“[When I cook for guests], I think I still struggle with turning it on and off. I still worry. And he [says], ‘The work is done. Let’s enjoy the company.’”
Steve Scherrer (pictured above with his dad)
Steve Scherrer, café chef at Eau Bistro and Café in the Central West End, has a father and a stepfather. “I’ve been blessed,” he said.
Both men travel a lot and often they’ll bring back menus for Scherrer to peruse. His fathers are also a source of valued – because it’s honest – feedback. “Through the years, my fathers have always [said], ‘Oh, I don’t know about that [dish you made]. That’s a little strange,’” he said. Scherrer’s father also helps out sometimes by rolling up his sleeves. “When I owned Arthur Clay’s, he would come there and help. It was a family effort,” he said.

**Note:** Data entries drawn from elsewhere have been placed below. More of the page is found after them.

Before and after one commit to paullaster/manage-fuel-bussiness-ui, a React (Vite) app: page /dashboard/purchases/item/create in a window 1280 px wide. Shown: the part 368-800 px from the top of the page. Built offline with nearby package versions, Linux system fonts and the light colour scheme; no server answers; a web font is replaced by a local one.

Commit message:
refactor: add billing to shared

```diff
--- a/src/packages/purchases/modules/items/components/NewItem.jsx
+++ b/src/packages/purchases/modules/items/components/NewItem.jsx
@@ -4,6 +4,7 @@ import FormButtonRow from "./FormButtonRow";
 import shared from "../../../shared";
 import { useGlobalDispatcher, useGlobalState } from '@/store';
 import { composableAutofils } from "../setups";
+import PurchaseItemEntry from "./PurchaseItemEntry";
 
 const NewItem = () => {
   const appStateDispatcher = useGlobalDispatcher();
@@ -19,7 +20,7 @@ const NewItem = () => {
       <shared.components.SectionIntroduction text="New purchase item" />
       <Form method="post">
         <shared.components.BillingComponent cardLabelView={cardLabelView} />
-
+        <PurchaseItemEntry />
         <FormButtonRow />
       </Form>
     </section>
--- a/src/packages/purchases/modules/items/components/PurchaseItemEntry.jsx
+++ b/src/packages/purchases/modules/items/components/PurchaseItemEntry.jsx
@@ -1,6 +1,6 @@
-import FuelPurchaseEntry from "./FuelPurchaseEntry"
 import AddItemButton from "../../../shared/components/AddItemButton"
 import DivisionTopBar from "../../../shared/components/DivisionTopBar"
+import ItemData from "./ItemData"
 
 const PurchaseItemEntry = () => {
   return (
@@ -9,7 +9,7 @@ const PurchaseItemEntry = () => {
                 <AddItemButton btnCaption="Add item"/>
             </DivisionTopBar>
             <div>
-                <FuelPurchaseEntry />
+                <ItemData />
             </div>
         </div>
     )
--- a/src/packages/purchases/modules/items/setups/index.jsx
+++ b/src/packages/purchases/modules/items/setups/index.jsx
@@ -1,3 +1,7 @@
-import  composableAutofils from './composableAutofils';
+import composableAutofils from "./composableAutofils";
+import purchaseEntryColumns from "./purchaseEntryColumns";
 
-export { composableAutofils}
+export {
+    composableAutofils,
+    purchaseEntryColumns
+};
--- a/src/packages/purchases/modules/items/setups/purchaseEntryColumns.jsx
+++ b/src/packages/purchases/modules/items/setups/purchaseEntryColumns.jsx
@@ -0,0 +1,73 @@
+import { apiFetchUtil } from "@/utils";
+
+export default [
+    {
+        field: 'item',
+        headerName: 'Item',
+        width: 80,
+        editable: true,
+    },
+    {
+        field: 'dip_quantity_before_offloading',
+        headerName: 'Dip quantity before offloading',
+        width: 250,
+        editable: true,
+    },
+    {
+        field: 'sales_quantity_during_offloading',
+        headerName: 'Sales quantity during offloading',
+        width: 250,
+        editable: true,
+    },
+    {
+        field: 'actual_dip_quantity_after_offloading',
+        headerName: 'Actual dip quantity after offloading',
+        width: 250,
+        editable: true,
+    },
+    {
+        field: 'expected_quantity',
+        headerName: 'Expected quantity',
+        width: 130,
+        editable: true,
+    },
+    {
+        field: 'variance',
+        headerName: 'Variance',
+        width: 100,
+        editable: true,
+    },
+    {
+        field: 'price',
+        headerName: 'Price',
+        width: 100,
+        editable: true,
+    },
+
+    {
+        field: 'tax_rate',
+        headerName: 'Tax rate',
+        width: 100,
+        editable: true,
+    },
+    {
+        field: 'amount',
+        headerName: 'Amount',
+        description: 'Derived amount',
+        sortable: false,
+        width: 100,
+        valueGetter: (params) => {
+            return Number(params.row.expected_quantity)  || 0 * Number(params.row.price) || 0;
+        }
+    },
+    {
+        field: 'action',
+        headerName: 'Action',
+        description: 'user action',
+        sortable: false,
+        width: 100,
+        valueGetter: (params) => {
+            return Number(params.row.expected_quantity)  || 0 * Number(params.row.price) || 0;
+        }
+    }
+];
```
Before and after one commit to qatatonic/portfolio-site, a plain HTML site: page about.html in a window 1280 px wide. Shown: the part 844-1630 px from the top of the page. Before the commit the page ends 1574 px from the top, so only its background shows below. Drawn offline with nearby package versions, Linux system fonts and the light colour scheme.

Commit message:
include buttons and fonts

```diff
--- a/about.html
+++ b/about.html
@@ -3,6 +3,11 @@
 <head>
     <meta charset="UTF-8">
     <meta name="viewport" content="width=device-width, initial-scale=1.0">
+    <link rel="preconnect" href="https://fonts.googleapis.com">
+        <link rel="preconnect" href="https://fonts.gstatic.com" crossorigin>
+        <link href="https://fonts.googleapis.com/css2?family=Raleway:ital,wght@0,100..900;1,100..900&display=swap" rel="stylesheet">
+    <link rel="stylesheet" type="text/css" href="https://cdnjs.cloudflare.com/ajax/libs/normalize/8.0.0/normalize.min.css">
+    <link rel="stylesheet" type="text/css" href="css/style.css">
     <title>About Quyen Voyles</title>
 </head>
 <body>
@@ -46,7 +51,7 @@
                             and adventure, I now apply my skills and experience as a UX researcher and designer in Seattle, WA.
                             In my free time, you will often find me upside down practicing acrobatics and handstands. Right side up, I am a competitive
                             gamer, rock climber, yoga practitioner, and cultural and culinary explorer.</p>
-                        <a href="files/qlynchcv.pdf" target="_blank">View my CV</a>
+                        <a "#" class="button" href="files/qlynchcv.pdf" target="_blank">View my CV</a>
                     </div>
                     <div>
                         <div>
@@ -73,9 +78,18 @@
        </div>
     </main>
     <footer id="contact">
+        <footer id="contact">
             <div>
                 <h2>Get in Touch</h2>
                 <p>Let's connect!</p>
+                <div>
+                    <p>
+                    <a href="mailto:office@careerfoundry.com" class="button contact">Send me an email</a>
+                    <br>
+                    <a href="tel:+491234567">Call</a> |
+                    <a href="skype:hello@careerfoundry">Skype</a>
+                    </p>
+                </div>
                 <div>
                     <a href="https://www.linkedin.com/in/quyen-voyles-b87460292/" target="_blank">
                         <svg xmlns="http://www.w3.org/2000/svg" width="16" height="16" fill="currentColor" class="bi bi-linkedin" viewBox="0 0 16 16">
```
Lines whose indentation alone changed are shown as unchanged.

Growing up, Scherrer watched his father whip up meat marinades and grill steaks to everyone’s liking. “And this wasn’t [just] on Sunday,” Scherrer added, “this was on a Monday or a Tuesday after a long day at work.” Memories of these family meals give Scherrer a boost in the kitchen. “You gotta think of something back there all the time,” he said.
What Scherrer perhaps most appreciates is his father’s approach to dining. “That’s always been a real motivation for me, to see how outgoing he is in the restaurant atmosphere. Because it shows what this really can be. [You] just don’t sit down, order and leave – it’s an experience.”